===== Working data =====
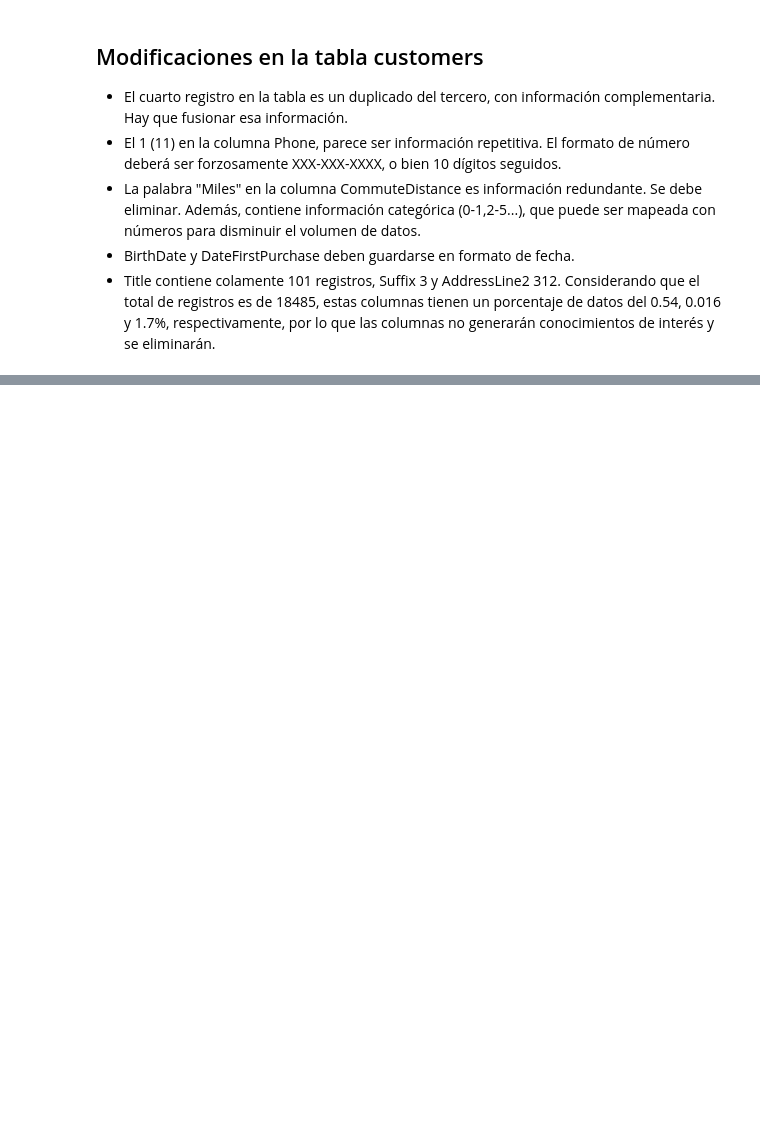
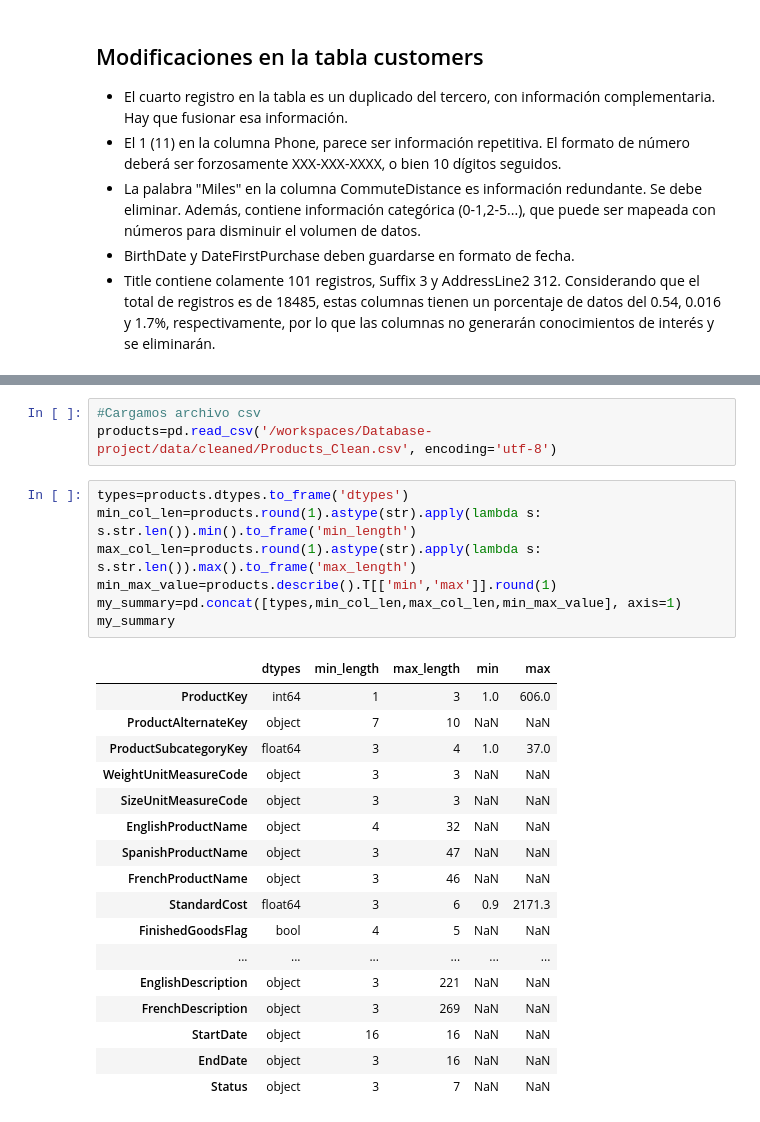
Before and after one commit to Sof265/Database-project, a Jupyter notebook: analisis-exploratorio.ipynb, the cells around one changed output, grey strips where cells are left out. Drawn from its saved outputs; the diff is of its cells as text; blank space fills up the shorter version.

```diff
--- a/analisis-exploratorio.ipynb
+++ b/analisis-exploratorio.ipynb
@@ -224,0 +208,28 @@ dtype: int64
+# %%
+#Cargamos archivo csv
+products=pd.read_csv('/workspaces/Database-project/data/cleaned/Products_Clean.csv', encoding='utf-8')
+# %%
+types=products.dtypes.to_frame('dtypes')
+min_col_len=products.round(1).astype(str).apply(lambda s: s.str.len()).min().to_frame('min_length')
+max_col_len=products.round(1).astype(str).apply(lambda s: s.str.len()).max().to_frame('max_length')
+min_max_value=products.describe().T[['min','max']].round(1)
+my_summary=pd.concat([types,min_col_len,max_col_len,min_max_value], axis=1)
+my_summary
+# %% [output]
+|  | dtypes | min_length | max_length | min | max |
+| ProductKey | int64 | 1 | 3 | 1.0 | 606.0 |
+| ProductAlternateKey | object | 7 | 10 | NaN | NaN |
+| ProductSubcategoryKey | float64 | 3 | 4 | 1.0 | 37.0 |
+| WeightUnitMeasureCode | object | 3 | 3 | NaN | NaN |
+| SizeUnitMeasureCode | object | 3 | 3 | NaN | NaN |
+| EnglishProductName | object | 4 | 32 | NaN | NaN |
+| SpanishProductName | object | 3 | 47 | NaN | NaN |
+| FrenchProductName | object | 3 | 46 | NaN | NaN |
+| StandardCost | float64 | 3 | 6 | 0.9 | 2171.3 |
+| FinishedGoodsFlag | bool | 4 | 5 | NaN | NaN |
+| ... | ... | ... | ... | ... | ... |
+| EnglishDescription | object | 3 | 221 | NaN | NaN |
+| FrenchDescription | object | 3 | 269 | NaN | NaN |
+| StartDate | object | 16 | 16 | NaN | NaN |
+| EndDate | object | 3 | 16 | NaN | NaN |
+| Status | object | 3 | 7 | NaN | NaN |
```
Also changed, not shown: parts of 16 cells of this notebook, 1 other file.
=====
| Prompt |
Could every line above be set down exactly, with the pictures omitted?

| Written response |
Before and after one commit to Sof265/Database-project, a Jupyter notebook: analisis-exploratorio.ipynb, the cells around one changed output, grey strips where cells are left out. Drawn from its saved outputs; the diff is of its cells as text; blank space fills up the shorter version.

```diff
--- a/analisis-exploratorio.ipynb
+++ b/analisis-exploratorio.ipynb
@@ -224,0 +208,28 @@ dtype: int64
+# %%
+#Cargamos archivo csv
+products=pd.read_csv('/workspaces/Database-project/data/cleaned/Products_Clean.csv', encoding='utf-8')
+# %%
+types=products.dtypes.to_frame('dtypes')
+min_col_len=products.round(1).astype(str).apply(lambda s: s.str.len()).min().to_frame('min_length')
+max_col_len=products.round(1).astype(str).apply(lambda s: s.str.len()).max().to_frame('max_length')
+min_max_value=products.describe().T[['min','max']].round(1)
+my_summary=pd.concat([types,min_col_len,max_col_len,min_max_value], axis=1)
+my_summary
+# %% [output]
+|  | dtypes | min_length | max_length | min | max |
+| ProductKey | int64 | 1 | 3 | 1.0 | 606.0 |
+| ProductAlternateKey | object | 7 | 10 | NaN | NaN |
+| ProductSubcategoryKey | float64 | 3 | 4 | 1.0 | 37.0 |
+| WeightUnitMeasureCode | object | 3 | 3 | NaN | NaN |
+| SizeUnitMeasureCode | object | 3 | 3 | NaN | NaN |
+| EnglishProductName | object | 4 | 32 | NaN | NaN |
+| SpanishProductName | object | 3 | 47 | NaN | NaN |
+| FrenchProductName | object | 3 | 46 | NaN | NaN |
+| StandardCost | float64 | 3 | 6 | 0.9 | 2171.3 |
+| FinishedGoodsFlag | bool | 4 | 5 | NaN | NaN |
+| ... | ... | ... | ... | ... | ... |
+| EnglishDescription | object | 3 | 221 | NaN | NaN |
+| FrenchDescription | object | 3 | 269 | NaN | NaN |
+| StartDate | object | 16 | 16 | NaN | NaN |
+| EndDate | object | 3 | 16 | NaN | NaN |
+| Status | object | 3 | 7 | NaN | NaN |
```
Also changed, not shown: parts of 16 cells of this notebook, 1 other file.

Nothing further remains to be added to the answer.